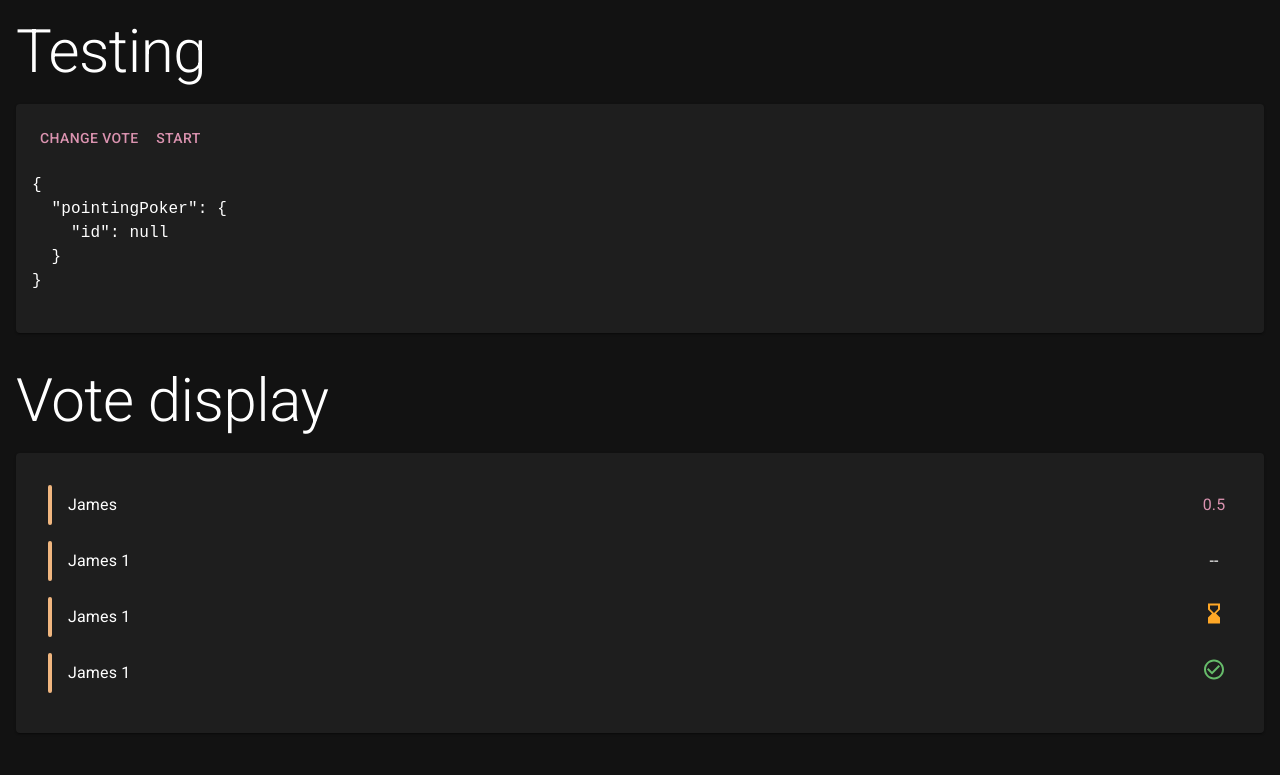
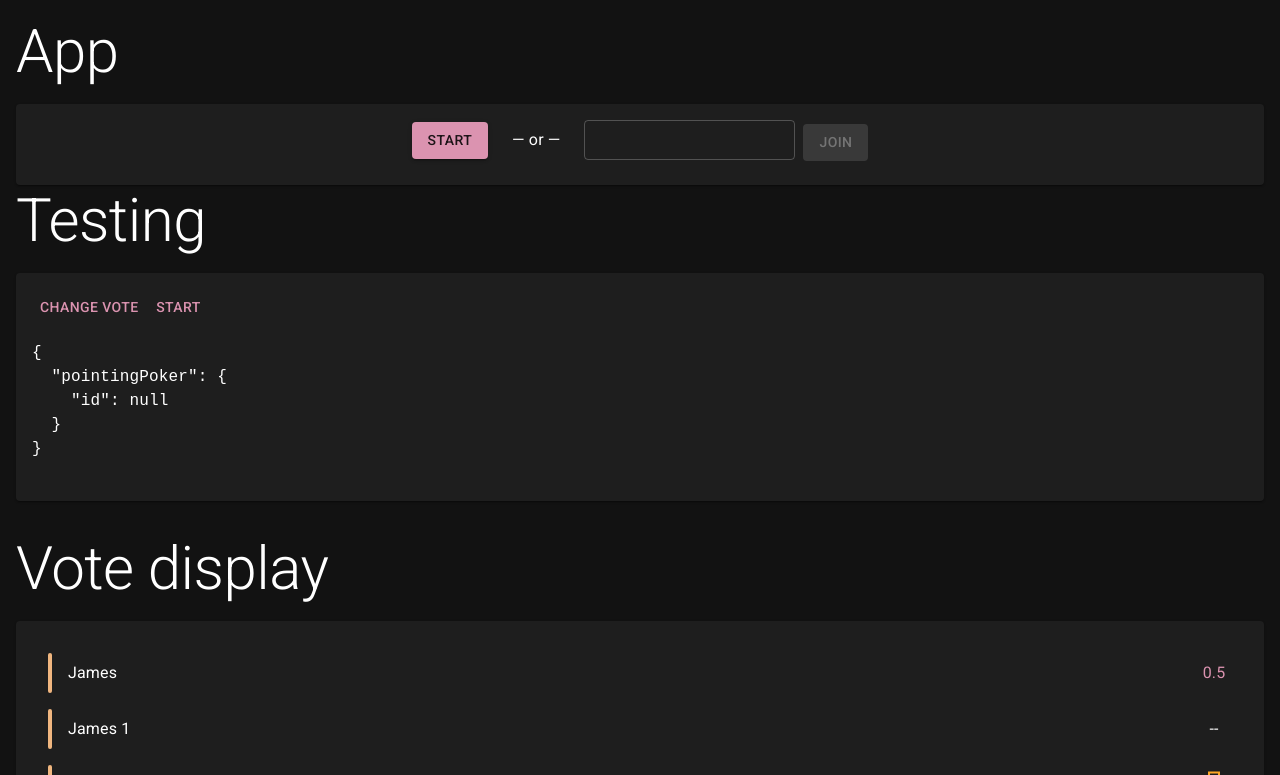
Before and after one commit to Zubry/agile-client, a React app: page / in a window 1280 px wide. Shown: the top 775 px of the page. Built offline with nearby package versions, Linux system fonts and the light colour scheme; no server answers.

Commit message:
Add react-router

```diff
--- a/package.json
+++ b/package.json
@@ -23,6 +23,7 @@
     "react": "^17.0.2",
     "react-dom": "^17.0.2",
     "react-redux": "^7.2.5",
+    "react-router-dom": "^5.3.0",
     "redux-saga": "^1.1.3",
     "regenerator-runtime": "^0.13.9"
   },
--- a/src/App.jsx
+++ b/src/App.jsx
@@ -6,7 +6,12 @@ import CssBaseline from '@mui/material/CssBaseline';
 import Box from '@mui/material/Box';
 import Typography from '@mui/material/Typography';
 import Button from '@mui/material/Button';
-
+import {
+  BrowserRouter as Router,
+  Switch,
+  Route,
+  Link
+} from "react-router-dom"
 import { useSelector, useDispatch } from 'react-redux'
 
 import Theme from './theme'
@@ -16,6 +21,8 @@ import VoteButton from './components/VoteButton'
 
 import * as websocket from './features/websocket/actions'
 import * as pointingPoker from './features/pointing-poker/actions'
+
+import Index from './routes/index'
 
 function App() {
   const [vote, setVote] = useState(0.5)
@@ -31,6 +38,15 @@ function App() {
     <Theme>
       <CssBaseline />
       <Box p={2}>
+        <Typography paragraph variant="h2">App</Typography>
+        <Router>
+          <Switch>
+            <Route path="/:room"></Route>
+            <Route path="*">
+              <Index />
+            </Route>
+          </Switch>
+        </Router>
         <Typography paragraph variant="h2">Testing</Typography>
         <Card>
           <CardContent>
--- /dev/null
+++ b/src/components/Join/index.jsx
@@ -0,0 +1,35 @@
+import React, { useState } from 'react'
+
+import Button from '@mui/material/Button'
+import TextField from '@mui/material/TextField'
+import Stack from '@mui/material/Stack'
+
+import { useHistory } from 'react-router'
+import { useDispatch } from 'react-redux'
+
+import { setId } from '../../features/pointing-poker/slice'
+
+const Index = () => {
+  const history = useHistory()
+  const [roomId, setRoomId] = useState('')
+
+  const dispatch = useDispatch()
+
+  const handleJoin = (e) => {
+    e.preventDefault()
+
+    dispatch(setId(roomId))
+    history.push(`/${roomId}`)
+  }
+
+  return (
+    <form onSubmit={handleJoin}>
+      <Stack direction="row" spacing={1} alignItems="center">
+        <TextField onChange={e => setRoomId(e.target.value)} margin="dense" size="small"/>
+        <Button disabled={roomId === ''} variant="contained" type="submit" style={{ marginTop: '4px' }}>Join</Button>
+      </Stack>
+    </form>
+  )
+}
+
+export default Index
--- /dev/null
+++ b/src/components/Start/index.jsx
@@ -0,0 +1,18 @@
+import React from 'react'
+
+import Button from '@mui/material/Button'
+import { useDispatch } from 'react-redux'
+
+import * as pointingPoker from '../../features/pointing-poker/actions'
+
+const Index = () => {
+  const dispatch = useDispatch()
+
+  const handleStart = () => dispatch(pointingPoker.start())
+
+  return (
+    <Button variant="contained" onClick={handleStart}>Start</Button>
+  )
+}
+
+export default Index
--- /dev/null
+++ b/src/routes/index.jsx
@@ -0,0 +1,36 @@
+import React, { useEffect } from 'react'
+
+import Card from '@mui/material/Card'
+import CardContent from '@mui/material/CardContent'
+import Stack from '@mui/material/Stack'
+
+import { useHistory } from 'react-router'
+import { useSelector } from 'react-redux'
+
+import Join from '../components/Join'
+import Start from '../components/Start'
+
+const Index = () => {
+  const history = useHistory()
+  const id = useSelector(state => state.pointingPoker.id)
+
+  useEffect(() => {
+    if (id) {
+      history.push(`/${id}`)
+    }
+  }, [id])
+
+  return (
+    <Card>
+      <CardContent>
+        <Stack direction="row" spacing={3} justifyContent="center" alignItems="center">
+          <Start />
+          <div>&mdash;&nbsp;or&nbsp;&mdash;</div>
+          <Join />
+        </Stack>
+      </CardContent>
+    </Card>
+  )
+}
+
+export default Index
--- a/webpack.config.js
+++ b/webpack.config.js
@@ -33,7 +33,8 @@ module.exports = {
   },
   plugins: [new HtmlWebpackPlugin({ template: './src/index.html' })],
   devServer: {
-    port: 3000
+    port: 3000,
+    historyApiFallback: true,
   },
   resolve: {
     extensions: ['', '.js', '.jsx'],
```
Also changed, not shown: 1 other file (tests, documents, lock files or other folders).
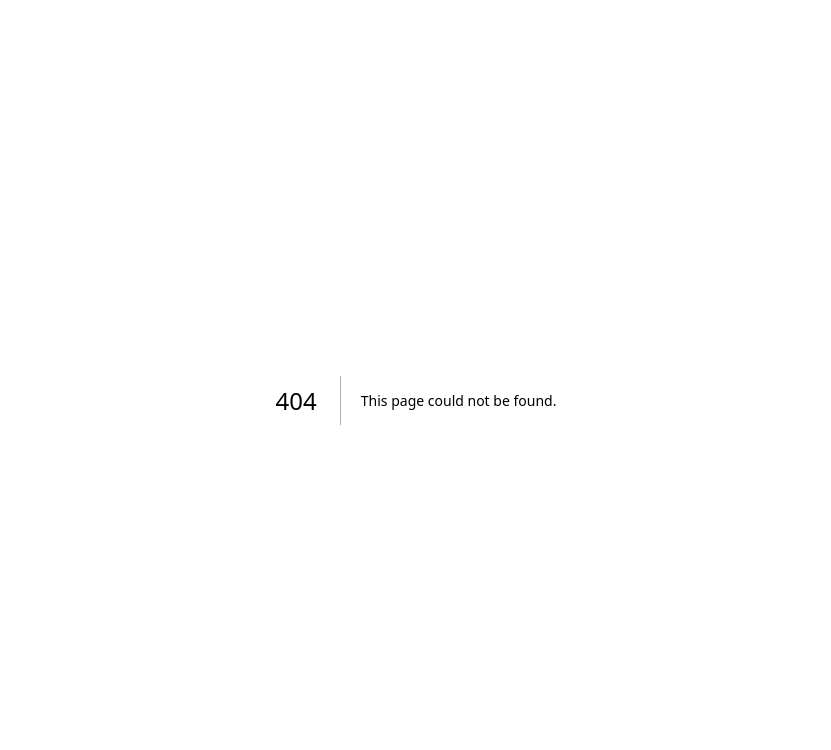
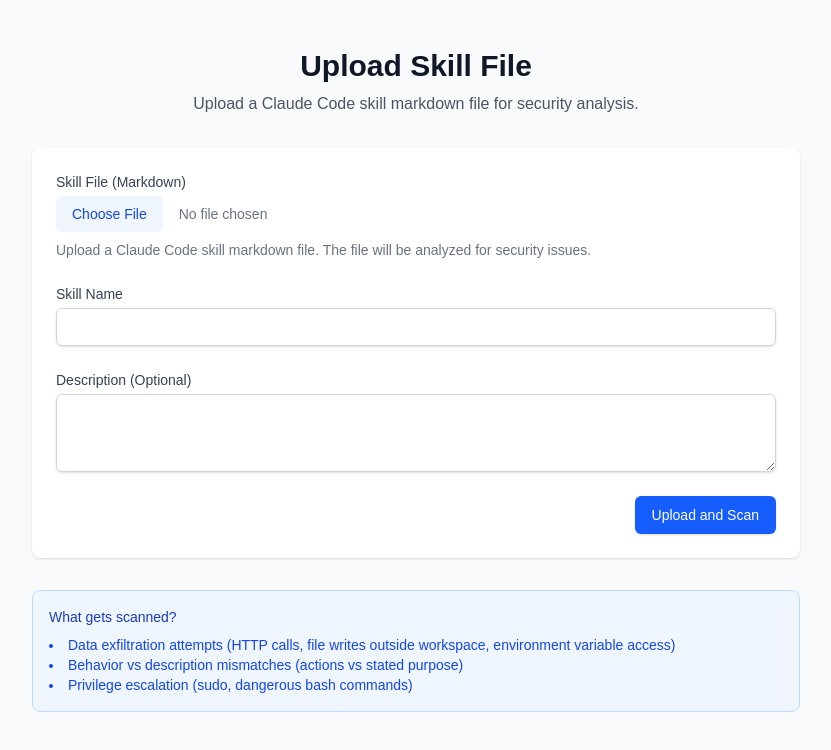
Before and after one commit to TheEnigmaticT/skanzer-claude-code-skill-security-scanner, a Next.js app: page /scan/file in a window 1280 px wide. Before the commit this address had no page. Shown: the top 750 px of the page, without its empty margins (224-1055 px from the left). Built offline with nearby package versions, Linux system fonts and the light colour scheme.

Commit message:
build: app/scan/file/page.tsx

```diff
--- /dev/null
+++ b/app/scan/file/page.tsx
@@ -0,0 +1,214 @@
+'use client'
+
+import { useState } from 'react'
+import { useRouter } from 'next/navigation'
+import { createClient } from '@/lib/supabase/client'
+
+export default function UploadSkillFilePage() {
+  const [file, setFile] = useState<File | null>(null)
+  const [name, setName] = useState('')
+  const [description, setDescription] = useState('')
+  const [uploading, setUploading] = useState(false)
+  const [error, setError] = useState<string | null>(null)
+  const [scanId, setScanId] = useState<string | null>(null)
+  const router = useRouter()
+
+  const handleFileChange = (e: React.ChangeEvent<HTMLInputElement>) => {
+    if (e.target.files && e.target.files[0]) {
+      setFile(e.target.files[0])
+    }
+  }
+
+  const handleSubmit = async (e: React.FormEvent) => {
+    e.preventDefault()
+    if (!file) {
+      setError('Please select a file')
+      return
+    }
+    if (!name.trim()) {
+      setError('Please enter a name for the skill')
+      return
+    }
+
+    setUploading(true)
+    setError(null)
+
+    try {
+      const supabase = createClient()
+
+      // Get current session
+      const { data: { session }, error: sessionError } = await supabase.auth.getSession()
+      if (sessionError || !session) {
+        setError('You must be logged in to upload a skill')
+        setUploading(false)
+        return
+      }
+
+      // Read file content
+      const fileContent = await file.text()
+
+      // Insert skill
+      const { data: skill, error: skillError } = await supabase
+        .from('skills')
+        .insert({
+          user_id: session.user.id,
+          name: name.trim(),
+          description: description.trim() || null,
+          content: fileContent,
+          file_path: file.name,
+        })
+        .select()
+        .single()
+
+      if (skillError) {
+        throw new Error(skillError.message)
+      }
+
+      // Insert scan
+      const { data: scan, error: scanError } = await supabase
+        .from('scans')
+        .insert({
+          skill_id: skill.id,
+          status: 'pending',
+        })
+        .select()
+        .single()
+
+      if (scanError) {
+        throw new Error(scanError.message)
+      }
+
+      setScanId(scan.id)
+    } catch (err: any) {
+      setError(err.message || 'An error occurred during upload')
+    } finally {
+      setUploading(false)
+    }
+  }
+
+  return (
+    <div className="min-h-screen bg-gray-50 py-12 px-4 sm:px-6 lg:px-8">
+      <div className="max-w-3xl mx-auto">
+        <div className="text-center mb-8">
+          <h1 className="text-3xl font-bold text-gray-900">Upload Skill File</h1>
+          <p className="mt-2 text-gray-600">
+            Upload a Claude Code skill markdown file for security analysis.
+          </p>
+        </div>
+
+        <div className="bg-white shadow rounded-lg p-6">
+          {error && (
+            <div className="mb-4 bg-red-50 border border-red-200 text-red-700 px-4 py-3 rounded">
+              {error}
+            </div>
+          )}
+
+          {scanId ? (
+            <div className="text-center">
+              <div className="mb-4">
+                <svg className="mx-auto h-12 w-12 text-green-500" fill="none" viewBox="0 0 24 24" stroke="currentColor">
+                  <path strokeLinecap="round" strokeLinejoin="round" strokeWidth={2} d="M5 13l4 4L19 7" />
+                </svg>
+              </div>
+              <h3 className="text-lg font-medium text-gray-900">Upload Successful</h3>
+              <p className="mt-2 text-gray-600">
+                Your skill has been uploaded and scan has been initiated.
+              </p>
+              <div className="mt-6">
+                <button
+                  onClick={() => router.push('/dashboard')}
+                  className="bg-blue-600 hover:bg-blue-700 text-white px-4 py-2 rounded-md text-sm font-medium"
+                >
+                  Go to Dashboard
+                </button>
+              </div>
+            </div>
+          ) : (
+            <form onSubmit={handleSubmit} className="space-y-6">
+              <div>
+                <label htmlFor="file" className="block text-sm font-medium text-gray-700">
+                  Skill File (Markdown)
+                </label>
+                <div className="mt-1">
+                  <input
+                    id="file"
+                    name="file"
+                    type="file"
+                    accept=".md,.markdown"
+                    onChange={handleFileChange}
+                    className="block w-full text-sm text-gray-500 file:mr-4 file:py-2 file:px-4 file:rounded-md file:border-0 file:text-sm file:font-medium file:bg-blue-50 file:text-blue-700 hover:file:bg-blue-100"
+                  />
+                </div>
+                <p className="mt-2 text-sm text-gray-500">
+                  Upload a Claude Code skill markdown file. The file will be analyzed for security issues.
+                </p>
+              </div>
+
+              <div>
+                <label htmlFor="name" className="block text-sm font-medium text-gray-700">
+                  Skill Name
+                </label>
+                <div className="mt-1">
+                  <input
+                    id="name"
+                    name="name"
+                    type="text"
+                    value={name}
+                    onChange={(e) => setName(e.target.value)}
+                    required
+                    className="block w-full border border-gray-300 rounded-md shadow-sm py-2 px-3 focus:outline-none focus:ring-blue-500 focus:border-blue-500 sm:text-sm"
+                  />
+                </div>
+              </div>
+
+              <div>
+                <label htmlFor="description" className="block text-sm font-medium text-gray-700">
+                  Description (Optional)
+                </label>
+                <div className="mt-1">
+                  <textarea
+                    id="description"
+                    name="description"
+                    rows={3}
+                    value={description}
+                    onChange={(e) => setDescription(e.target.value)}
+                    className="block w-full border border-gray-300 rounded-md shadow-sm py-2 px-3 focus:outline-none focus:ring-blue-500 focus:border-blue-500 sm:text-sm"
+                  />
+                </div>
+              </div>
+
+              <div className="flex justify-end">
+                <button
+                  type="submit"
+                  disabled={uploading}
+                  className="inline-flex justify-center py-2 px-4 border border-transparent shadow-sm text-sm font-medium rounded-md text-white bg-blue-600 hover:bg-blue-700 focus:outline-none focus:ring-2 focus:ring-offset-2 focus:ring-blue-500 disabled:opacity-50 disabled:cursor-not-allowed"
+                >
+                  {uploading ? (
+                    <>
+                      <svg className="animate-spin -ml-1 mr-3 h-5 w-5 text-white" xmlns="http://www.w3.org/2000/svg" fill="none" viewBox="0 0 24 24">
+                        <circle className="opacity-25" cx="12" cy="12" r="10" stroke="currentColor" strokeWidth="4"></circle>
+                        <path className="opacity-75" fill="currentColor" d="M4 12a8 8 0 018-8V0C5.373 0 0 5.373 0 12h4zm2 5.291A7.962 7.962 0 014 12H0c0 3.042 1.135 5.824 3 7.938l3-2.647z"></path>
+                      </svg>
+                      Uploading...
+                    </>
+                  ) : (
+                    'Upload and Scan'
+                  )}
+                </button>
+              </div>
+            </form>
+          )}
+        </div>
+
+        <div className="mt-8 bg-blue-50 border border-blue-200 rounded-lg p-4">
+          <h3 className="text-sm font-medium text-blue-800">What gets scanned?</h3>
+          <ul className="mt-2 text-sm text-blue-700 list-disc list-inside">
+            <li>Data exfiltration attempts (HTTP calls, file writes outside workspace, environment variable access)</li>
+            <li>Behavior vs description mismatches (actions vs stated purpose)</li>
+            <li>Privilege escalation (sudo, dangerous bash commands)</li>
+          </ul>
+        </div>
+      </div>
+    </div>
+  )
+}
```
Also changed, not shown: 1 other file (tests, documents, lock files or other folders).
================================
Requirement – If a line in the material holds "setUploading", copy it.

Worked solution –
+  const [uploading, setUploading] = useState(false)
+    setUploading(true)
+        setUploading(false)
+      setUploading(false)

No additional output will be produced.